Sunday was Dee's birthday.
Unless you’re a longtime reader of this column or have lived a while in Buffalo, that probably doesn’t mean much to you. But, it means a lot to me.
Dee — born DeAnn Joy Galbavy in Sioux Falls, South Dakota, on April 28, 1952 — was my bride of seven years when we came to the Buffalo Reflex in 1978.
As ad manager at the newspaper she earned the respect of both the local community and her peers in the Missouri Advertising Managers Association, who honored her with their annual Dee Hamilton Old Pro Award following her untimely passing in September 1994.
More importantly, she was the mother of my two daughters
How could I not remember her birthday?
I never forgot it. Never will.
But, I don’t remember some birthdays as well as I should. Some I find particularly hard to remember. My mother, for example, never made much fuss about hers — sometime in late July or early August. I still have to go look it up, just as I do that of my younger brother, David, born in February. I’m invariably a day or two off.
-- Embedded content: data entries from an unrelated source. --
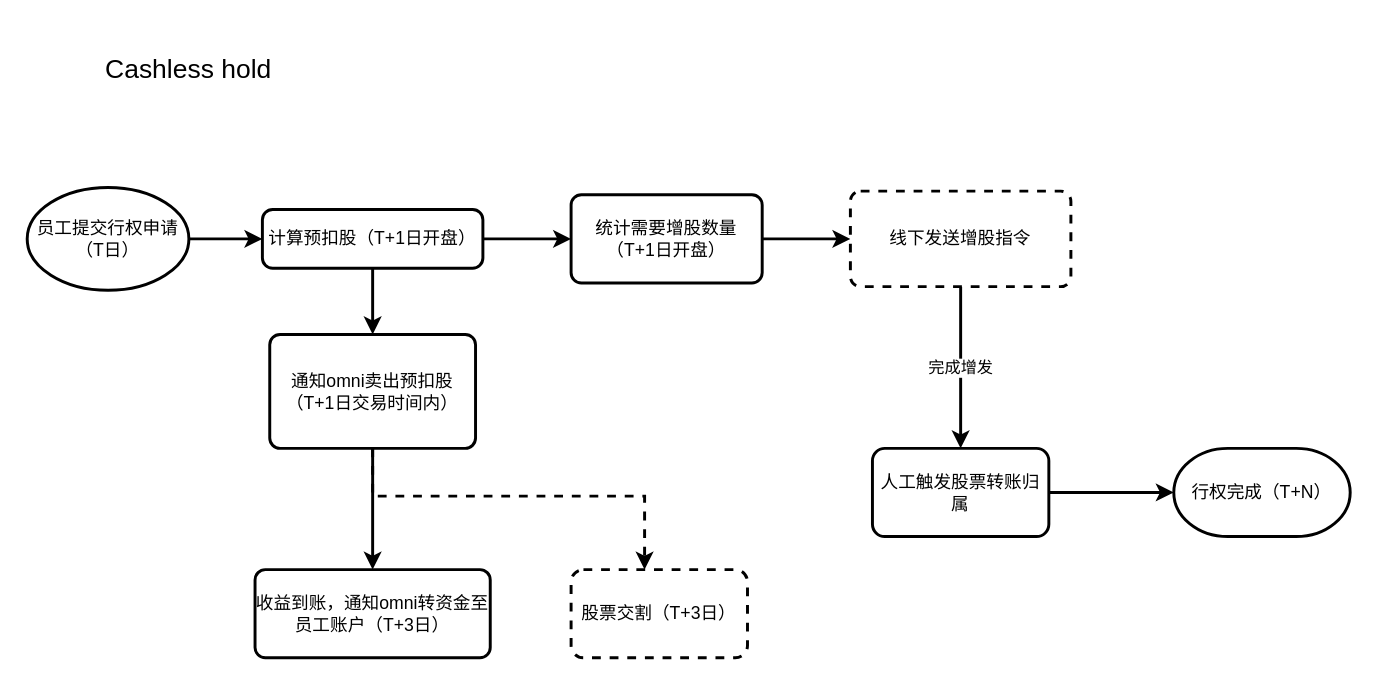
Before: 实时增发-Cashless hold.drawio in fengyong7723131/xiaoye, a draw.io diagram. Source tidied: cells renumbered, new cells numbered last; positions are measured from the earlier drawing's top-left corner, leaving out a move shared by most shapes. Both pictures are drawn from the tidied source at 147%, with x=0, y=0 at pixel (26, 25).
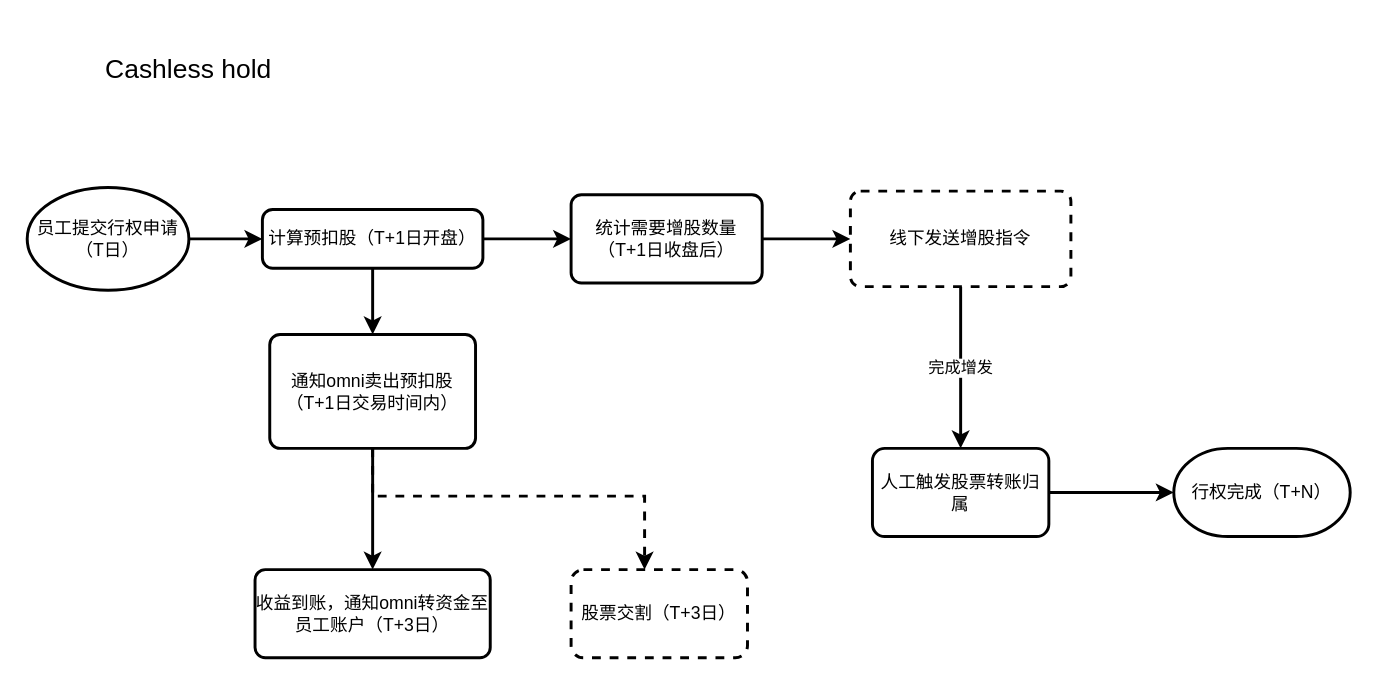
The same page after the edit.

Commit message:
更新实时增发-Cashless hold.drawio

Change to the diagram source:
```diff
@@
-    <mxCell id="12" value="统计需要增股数量（T+1日开盘）" style="rounded=1;whiteSpace=wrap;html=1;absoluteArcSize=1;arcSize=14;strokeWidth=2;" parent="1" vertex="1">
+    <mxCell id="12" value="统计需要增股数量（T+1日收盘后）" style="rounded=1;whiteSpace=wrap;html=1;absoluteArcSize=1;arcSize=14;strokeWidth=2;" parent="1" vertex="1">
       <mxGeometry x="370" y="115" width="130" height="60" as="geometry" />
     </mxCell>
```
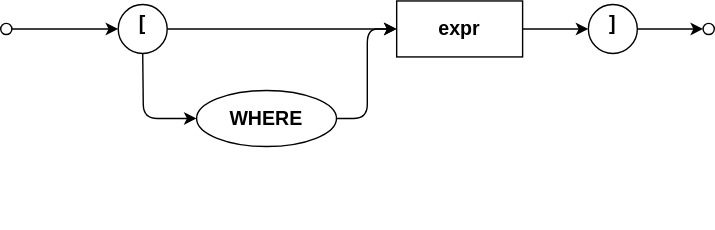
This is assets/cxl/infix-filter.drawio.svg from capire/docs, a draw.io export, as it was before one commit. Source tidied: cells renumbered, new cells last; positions are measured from the earlier drawing's top-left corner, leaving out a move shared by most shapes.
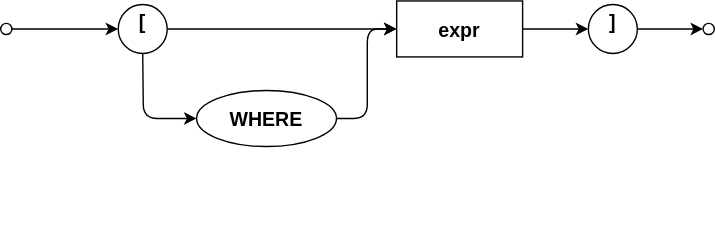
After the change.

What changed in the source:
```diff
@@ -5,44 +5,44 @@
     <mxCell id="2" value="Best viewed with the &lt;a href=&quot;https://github.com/ariel-bentu/tam-drawio&quot;&gt;TAM plugin&lt;/a&gt;" style="text;html=1;shape=tamPluginMissing;" parent="1" vertex="1">
       <mxGeometry x="296.5" y="138" width="200" height="25" as="geometry" />
     </mxCell>
-    <mxCell id="3" style="edgeStyle=none;html=1;strokeWidth=1;verticalAlign=middle;align=center;fontStyle=1;fontSize=14;" parent="1" edge="1" source="4" target="8">
+    <mxCell id="3" style="edgeStyle=none;strokeWidth=1;verticalAlign=middle;align=center;fontStyle=1;fontSize=14;" parent="1" edge="1" source="4" target="8">
       <mxGeometry relative="1" as="geometry" />
     </mxCell>
-    <mxCell id="4" style="ellipse;whiteSpace=wrap;html=1;strokeWidth=1;verticalAlign=middle;align=center;fontStyle=1;fontSize=14;" parent="1" vertex="1">
+    <mxCell id="4" style="ellipse;strokeWidth=1;verticalAlign=middle;align=center;fontStyle=1;fontSize=14;" parent="1" vertex="1">
       <mxGeometry y="16" width="8" height="8" as="geometry" />
     </mxCell>
-    <mxCell id="5" value="&lt;span style=&quot;color: rgb(0, 0, 0);&quot;&gt;WHERE&lt;/span&gt;" style="ellipse;whiteSpace=wrap;html=1;align=center;newEdgeStyle={&quot;edgeStyle&quot;:&quot;entityRelationEdgeStyle&quot;,&quot;startArrow&quot;:&quot;none&quot;,&quot;endArrow&quot;:&quot;none&quot;,&quot;segment&quot;:10,&quot;curved&quot;:1,&quot;sourcePerimeterSpacing&quot;:0,&quot;targetPerimeterSpacing&quot;:0};strokeWidth=1;verticalAlign=middle;fontStyle=1;fontSize=14;" parent="1" vertex="1">
+    <mxCell id="5" value="WHERE" style="ellipse;align=center;newEdgeStyle={&quot;edgeStyle&quot;:&quot;entityRelationEdgeStyle&quot;,&quot;startArrow&quot;:&quot;none&quot;,&quot;endArrow&quot;:&quot;none&quot;,&quot;segment&quot;:10,&quot;curved&quot;:1,&quot;sourcePerimeterSpacing&quot;:0,&quot;targetPerimeterSpacing&quot;:0};strokeWidth=1;verticalAlign=middle;fontStyle=1;fontSize=14;" parent="1" vertex="1">
       <mxGeometry x="140" y="64" width="100" height="40" as="geometry" />
     </mxCell>
-    <mxCell id="6" style="ellipse;whiteSpace=wrap;html=1;strokeWidth=1;verticalAlign=middle;align=center;fontStyle=1;fontSize=14;" parent="1" vertex="1">
+    <mxCell id="6" style="ellipse;strokeWidth=1;verticalAlign=middle;align=center;fontStyle=1;fontSize=14;" parent="1" vertex="1">
       <mxGeometry x="502" y="16" width="8" height="8" as="geometry" />
     </mxCell>
-    <mxCell id="7" style="edgeStyle=none;html=1;strokeWidth=1;verticalAlign=middle;align=center;fontStyle=1;fontSize=14;" parent="1" edge="1" source="8" target="12">
+    <mxCell id="7" style="edgeStyle=none;strokeWidth=1;verticalAlign=middle;align=center;fontStyle=1;fontSize=14;" parent="1" edge="1" source="8" target="12">
       <mxGeometry relative="1" as="geometry" />
     </mxCell>
-    <mxCell id="8" value="[" style="ellipse;whiteSpace=wrap;html=1;fontStyle=1;fontSize=14;verticalAlign=top;spacingBottom=4;strokeWidth=1;align=center;spacing=0;" parent="1" vertex="1">
+    <mxCell id="8" value="[" style="ellipse;fontStyle=1;fontSize=14;verticalAlign=top;spacingBottom=4;strokeWidth=1;align=center;spacing=0;" parent="1" vertex="1">
       <mxGeometry x="84" y="2.5" width="35" height="35" as="geometry" />
     </mxCell>
-    <mxCell id="9" style="edgeStyle=none;html=1;strokeWidth=1;verticalAlign=middle;align=center;fontStyle=1;fontSize=14;" parent="1" edge="1" source="10" target="6">
+    <mxCell id="9" style="edgeStyle=none;strokeWidth=1;verticalAlign=middle;align=center;fontStyle=1;fontSize=14;" parent="1" edge="1" source="10" target="6">
       <mxGeometry relative="1" as="geometry" />
     </mxCell>
-    <mxCell id="10" value="]" style="ellipse;whiteSpace=wrap;html=1;fontStyle=1;fontSize=14;verticalAlign=top;spacingBottom=4;strokeWidth=1;align=center;spacing=0;" parent="1" vertex="1">
+    <mxCell id="10" value="]" style="ellipse;fontStyle=1;fontSize=14;verticalAlign=top;spacingBottom=4;strokeWidth=1;align=center;spacing=0;" parent="1" vertex="1">
       <mxGeometry x="420" y="2.5" width="35" height="35" as="geometry" />
     </mxCell>
-    <mxCell id="11" style="edgeStyle=none;html=1;strokeWidth=1;verticalAlign=middle;align=center;fontStyle=1;fontSize=14;" parent="1" edge="1" source="12" target="10">
+    <mxCell id="11" style="edgeStyle=none;strokeWidth=1;verticalAlign=middle;align=center;fontStyle=1;fontSize=14;" parent="1" edge="1" source="12" target="10">
       <mxGeometry relative="1" as="geometry" />
     </mxCell>
-    <mxCell id="12" value="expr" style="rounded=0;whiteSpace=wrap;html=1;strokeWidth=1;arcSize=37;verticalAlign=middle;align=center;fontStyle=1;fontSize=14;" parent="1" vertex="1">
+    <mxCell id="12" value="expr" style="rounded=0;strokeWidth=1;arcSize=37;verticalAlign=middle;align=center;fontStyle=1;fontSize=14;" parent="1" vertex="1">
       <mxGeometry x="283" width="90" height="40" as="geometry" />
     </mxCell>
-    <mxCell id="13" style="edgeStyle=elbowEdgeStyle;html=1;labelBackgroundColor=none;rounded=1;elbow=horizontal;endArrow=classic;endFill=1;align=center;exitX=0.5;exitY=1;exitDx=0;exitDy=0;entryX=0;entryY=0.5;entryDx=0;entryDy=0;strokeWidth=1;verticalAlign=middle;fontStyle=1;fontSize=14;" parent="1" edge="1" source="8" target="5">
+    <mxCell id="13" style="edgeStyle=elbowEdgeStyle;labelBackgroundColor=none;rounded=1;elbow=horizontal;endArrow=classic;endFill=1;align=center;exitX=0.5;exitY=1;exitDx=0;exitDy=0;entryX=0;entryY=0.5;entryDx=0;entryDy=0;strokeWidth=1;verticalAlign=middle;fontStyle=1;fontSize=14;" parent="1" edge="1" source="8" target="5">
       <mxGeometry relative="1" as="geometry">
         <Array as="points">
           <mxPoint x="102" y="78" />
         </Array>
       </mxGeometry>
     </mxCell>
-    <mxCell id="14" style="edgeStyle=elbowEdgeStyle;html=1;labelBackgroundColor=none;rounded=1;elbow=horizontal;endArrow=classic;endFill=1;align=center;exitX=1;exitY=0.5;exitDx=0;exitDy=0;entryX=0;entryY=0.5;entryDx=0;entryDy=0;strokeWidth=1;verticalAlign=middle;fontStyle=1;fontSize=14;" parent="1" edge="1" source="5" target="12">
+    <mxCell id="14" style="edgeStyle=elbowEdgeStyle;labelBackgroundColor=none;rounded=1;elbow=horizontal;endArrow=classic;endFill=1;align=center;exitX=1;exitY=0.5;exitDx=0;exitDy=0;entryX=0;entryY=0.5;entryDx=0;entryDy=0;strokeWidth=1;verticalAlign=middle;fontStyle=1;fontSize=14;" parent="1" edge="1" source="5" target="12">
       <mxGeometry relative="1" as="geometry" />
     </mxCell>
   </root>
```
Others, though, are eternally imprinted in memory. My closest brother, Russell, was born June 24, and I’ve always know it. Since his passing in 2014, it’s even more firmly etched in my consciousness. It’s much the same with my youngest brother, Stephen, born Dec. 19 and his life cut short at age 21.
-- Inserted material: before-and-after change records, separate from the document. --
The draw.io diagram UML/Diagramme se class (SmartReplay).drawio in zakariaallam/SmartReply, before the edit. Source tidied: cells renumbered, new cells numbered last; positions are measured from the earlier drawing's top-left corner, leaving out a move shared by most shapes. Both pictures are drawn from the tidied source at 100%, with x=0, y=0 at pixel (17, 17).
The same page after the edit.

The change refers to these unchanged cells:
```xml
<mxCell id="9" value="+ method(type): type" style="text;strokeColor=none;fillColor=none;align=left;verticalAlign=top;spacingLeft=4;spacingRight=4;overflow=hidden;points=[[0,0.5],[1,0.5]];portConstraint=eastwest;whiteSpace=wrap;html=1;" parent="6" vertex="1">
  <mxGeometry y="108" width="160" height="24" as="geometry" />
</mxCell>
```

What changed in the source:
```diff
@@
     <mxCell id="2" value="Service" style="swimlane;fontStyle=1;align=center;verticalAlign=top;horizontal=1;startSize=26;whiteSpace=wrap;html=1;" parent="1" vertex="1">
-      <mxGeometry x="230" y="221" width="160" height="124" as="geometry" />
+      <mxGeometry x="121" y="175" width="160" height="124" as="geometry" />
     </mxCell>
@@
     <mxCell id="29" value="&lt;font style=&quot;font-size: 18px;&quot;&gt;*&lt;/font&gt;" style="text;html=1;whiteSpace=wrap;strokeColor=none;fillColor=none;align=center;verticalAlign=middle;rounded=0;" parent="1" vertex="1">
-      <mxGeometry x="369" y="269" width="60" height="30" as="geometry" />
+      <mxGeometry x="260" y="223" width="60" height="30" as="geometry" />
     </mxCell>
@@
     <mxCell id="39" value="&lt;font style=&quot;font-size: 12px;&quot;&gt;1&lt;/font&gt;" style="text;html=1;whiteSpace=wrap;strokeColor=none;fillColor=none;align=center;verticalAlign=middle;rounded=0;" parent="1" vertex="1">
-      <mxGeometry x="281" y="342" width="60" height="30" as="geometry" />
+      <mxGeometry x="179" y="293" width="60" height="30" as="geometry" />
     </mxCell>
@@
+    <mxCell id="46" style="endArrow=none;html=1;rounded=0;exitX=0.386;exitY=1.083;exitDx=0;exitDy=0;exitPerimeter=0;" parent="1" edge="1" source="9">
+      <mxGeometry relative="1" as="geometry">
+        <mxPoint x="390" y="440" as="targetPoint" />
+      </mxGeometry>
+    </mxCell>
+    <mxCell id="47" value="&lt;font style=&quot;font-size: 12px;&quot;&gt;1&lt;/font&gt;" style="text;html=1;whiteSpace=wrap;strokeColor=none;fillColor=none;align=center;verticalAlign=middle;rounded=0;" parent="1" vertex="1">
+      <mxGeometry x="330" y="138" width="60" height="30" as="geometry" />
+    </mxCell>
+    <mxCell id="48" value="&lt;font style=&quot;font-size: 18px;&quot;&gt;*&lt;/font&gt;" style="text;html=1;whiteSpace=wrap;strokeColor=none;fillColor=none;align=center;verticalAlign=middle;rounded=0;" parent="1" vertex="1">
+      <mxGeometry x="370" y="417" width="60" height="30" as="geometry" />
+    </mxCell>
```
Of course, I cannot forget Dec. 31, 1971, the birthdate of my eldest daughter, Angela, killed 19 years later in a car crash. I recall not only the dates, but virtually every detail of the days of both her birth in a U.S. Air Force hospital and her passing.
I could not possibly forget my daughter Melissa’s birthday, either, an Oct. 25 American Bicentennial baby, or that of my eldest grandson, Colson, on Dec. 26. But, I reckon it’s nothing special to remember children’s birthdays. Don’t all parents?
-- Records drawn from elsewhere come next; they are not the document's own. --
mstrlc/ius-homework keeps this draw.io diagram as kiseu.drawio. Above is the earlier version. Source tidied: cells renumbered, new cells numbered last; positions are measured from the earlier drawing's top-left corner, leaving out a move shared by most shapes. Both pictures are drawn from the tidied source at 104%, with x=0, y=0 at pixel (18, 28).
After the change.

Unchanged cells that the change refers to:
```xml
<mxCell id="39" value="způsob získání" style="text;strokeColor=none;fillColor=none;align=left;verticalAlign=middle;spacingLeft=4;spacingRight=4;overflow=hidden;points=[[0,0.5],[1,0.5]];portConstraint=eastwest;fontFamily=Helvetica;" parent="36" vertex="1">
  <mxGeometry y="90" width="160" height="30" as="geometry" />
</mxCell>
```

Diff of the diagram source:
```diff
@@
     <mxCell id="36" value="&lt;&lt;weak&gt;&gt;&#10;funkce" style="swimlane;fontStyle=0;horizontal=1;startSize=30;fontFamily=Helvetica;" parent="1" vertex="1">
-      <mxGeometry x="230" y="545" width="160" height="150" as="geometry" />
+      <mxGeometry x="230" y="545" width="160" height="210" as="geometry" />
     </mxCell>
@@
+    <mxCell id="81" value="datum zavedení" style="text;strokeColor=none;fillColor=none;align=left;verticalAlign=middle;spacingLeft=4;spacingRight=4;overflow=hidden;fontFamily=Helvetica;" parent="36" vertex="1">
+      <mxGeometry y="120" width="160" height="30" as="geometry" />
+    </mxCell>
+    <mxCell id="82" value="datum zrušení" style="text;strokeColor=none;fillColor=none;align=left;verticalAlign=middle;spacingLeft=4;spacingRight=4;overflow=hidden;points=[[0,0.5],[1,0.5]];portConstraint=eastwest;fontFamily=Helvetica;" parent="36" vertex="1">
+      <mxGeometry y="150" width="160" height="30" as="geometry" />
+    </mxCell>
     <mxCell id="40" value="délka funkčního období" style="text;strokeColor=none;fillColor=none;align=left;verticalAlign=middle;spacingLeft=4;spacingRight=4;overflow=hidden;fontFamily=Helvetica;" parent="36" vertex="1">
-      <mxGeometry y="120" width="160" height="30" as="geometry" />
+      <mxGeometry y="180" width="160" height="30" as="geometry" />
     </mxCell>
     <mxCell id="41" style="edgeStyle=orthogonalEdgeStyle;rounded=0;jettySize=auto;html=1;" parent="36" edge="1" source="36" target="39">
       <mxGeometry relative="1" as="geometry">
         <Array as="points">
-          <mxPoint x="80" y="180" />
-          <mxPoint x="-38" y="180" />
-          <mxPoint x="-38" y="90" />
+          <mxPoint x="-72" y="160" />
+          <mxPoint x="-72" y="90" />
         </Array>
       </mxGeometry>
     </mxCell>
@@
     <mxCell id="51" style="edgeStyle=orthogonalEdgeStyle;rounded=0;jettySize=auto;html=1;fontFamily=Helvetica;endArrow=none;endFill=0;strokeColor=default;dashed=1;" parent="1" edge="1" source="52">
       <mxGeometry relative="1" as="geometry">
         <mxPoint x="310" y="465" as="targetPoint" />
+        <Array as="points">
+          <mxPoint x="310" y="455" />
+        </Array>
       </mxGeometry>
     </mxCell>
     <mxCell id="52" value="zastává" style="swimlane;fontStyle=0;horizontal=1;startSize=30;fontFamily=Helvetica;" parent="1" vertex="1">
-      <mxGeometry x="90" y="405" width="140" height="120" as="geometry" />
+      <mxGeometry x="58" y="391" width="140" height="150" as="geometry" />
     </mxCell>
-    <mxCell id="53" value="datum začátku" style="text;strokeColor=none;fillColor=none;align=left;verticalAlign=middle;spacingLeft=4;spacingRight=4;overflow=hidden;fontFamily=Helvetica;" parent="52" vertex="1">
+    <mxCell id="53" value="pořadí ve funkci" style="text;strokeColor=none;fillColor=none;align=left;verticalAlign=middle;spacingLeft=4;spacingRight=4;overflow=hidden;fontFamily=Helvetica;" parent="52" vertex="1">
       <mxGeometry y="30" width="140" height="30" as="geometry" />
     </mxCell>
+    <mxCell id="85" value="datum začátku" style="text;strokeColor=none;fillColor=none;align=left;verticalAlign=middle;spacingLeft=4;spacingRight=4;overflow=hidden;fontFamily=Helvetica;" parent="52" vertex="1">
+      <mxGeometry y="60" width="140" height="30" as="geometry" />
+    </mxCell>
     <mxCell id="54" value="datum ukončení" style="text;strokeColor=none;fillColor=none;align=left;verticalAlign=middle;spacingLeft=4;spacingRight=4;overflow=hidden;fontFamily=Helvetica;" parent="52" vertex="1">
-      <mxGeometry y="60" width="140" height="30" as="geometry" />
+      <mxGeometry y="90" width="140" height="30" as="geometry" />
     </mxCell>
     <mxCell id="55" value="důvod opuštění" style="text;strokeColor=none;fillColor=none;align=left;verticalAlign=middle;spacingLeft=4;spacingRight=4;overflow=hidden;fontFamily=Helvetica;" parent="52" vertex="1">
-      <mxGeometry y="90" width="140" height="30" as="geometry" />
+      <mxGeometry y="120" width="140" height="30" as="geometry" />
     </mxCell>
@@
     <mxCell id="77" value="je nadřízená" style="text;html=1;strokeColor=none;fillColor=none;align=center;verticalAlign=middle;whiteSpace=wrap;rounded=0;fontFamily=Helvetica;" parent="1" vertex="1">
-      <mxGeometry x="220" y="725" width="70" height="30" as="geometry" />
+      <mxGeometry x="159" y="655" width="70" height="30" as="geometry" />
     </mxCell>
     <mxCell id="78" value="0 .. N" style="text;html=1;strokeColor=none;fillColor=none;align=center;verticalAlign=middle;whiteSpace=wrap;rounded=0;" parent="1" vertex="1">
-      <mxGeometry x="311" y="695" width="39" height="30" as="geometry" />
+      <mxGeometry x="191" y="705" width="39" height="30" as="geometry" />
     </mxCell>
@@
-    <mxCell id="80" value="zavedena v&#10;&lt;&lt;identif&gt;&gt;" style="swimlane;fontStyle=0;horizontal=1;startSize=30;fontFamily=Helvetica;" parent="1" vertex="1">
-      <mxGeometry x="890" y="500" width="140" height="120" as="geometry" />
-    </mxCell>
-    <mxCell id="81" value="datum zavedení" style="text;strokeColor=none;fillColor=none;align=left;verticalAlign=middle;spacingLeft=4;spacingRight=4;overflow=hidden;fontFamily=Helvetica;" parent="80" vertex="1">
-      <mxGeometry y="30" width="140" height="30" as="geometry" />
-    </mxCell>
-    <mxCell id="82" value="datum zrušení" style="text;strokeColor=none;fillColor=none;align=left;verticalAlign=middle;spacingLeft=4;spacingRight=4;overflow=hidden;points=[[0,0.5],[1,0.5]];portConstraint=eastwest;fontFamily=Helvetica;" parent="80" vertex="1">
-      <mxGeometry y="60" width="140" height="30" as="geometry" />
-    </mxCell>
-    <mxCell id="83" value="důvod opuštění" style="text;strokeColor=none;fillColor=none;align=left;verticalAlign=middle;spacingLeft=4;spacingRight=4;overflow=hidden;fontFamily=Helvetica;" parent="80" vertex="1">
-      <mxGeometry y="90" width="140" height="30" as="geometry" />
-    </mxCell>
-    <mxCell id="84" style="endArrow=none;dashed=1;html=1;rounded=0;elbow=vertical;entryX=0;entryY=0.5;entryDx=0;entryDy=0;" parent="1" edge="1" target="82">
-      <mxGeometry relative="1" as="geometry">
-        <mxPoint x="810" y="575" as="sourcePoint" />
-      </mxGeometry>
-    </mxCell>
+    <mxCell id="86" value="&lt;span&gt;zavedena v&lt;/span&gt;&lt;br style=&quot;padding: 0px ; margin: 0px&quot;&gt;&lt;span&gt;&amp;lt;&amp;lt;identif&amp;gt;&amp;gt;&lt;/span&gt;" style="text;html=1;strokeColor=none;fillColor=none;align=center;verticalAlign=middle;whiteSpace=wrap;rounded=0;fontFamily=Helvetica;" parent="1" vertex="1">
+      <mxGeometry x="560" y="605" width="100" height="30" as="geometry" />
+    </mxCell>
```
Likewise, I don’t dare forget my Missouri bride’s Oct. 17 birthday, but I couldn’t tell you the birthdays of any of her three children, even after 23 years of calling them my own. I count on Martha to prompt me.
Similarly, I remember only two birthdays in the group of writers I shared pizza with at Nixa every Friday for more than a decade. Paul’s is Dec. 29, the day before mine, and Suzann’s was April 15 — tax day. The other folks were no less important, their birthdays just less memorable.
So, what’s the point of this?
I guess I was just thinking about Dee. She was an important part of my life for more than 23 years and remains a part of me today. It’s the same with all loved ones and friends we’ve lost. Birthdays help us remember them.
It may be more important, though, to remember the birthdays of family and friends still with us. Everyone likes to be remembered, even if they say they don’t. I wish I were better at it, and not just within a day or two.
But, maybe that’s OK, too.
We all like to be remembered, birthday or not.
Copyright 2019, James E. Hamilton